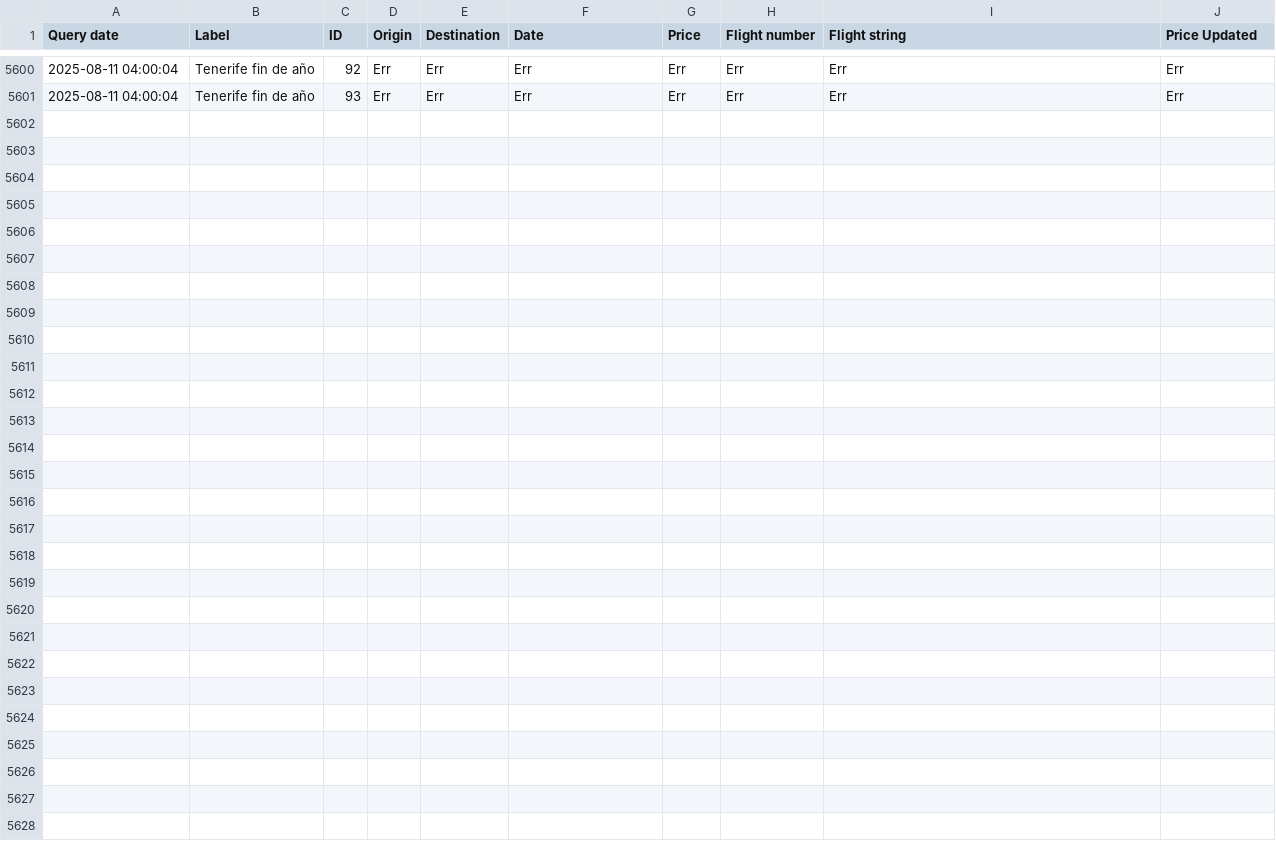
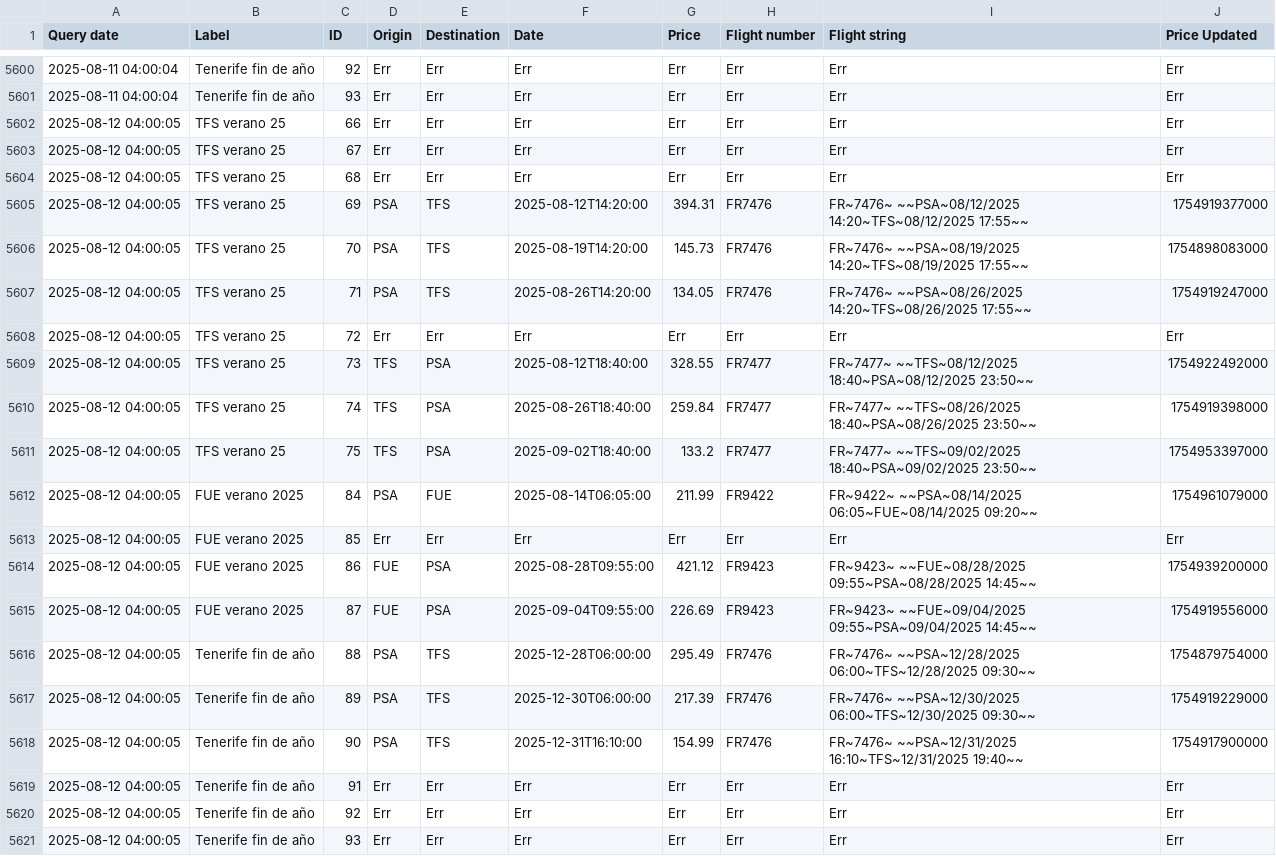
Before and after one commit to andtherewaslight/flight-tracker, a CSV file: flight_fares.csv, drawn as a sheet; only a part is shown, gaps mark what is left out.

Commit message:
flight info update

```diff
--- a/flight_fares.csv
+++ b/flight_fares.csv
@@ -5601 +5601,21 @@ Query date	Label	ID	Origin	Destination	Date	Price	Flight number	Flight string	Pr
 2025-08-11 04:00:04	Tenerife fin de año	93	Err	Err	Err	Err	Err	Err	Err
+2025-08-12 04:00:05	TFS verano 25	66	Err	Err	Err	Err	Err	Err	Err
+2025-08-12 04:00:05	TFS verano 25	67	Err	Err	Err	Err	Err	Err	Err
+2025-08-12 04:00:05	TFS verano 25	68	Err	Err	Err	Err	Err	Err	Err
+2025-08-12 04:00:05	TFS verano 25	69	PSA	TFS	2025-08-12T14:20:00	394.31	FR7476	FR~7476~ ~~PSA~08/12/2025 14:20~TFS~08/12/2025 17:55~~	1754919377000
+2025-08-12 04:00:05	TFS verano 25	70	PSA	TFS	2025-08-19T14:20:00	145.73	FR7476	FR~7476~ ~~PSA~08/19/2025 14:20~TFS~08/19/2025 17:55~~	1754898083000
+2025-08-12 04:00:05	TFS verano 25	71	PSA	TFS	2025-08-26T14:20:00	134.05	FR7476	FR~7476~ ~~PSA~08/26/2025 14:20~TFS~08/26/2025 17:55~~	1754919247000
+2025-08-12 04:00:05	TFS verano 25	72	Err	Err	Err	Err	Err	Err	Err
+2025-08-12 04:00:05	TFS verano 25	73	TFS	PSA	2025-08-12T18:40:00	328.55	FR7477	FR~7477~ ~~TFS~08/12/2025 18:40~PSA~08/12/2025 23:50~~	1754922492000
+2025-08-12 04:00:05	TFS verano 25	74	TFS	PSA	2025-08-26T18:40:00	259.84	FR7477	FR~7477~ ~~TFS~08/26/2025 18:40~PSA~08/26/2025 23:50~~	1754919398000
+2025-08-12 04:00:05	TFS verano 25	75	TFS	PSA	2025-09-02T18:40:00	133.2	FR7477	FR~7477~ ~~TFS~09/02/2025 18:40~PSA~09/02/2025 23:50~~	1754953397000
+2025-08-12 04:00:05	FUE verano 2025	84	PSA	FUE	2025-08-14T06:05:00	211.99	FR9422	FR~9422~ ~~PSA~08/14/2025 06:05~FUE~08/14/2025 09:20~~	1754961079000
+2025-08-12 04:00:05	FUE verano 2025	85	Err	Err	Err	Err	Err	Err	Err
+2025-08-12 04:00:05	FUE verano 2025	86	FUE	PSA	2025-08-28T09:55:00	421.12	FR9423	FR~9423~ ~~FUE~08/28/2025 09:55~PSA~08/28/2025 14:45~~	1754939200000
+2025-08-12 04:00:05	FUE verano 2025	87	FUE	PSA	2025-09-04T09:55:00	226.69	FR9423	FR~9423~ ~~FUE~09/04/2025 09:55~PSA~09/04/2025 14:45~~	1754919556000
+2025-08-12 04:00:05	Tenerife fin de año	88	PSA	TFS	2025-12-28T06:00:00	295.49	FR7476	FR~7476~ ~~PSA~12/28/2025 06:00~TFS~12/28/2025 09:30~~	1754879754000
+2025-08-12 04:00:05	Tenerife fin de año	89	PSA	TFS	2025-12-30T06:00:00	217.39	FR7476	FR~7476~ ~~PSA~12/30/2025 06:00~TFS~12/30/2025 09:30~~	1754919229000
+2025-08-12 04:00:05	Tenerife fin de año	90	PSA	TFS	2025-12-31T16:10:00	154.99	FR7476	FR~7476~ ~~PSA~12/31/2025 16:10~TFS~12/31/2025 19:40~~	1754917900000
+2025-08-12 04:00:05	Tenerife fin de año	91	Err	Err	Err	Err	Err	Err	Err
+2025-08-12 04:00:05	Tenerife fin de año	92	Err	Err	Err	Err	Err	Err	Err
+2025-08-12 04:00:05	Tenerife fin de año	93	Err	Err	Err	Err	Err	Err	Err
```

...

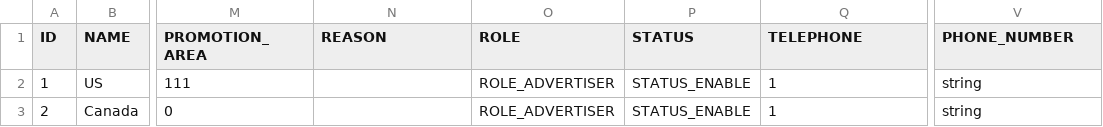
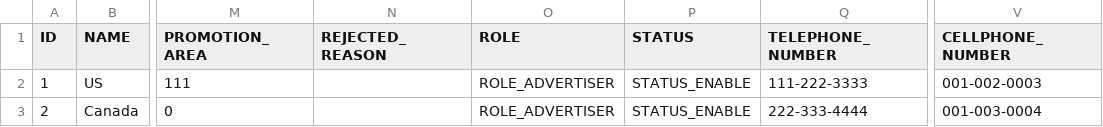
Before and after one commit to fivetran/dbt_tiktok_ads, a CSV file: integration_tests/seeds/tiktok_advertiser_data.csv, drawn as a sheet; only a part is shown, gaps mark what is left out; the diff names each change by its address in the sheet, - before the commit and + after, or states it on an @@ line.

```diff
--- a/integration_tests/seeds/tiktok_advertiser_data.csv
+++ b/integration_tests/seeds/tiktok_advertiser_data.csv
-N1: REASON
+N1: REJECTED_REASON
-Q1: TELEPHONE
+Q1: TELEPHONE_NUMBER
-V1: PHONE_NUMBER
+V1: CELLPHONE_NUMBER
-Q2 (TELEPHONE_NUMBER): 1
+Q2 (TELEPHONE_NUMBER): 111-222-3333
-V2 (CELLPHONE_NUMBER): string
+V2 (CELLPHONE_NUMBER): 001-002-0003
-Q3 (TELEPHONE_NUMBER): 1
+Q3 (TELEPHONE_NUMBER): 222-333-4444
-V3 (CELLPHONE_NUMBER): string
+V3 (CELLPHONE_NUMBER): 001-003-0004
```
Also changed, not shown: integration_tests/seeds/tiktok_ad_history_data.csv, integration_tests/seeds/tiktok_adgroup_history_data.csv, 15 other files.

## What you have to do
Wherever the string "sheet" shows up in a line of the records, count that line once. Report the total alone.

## Task response
2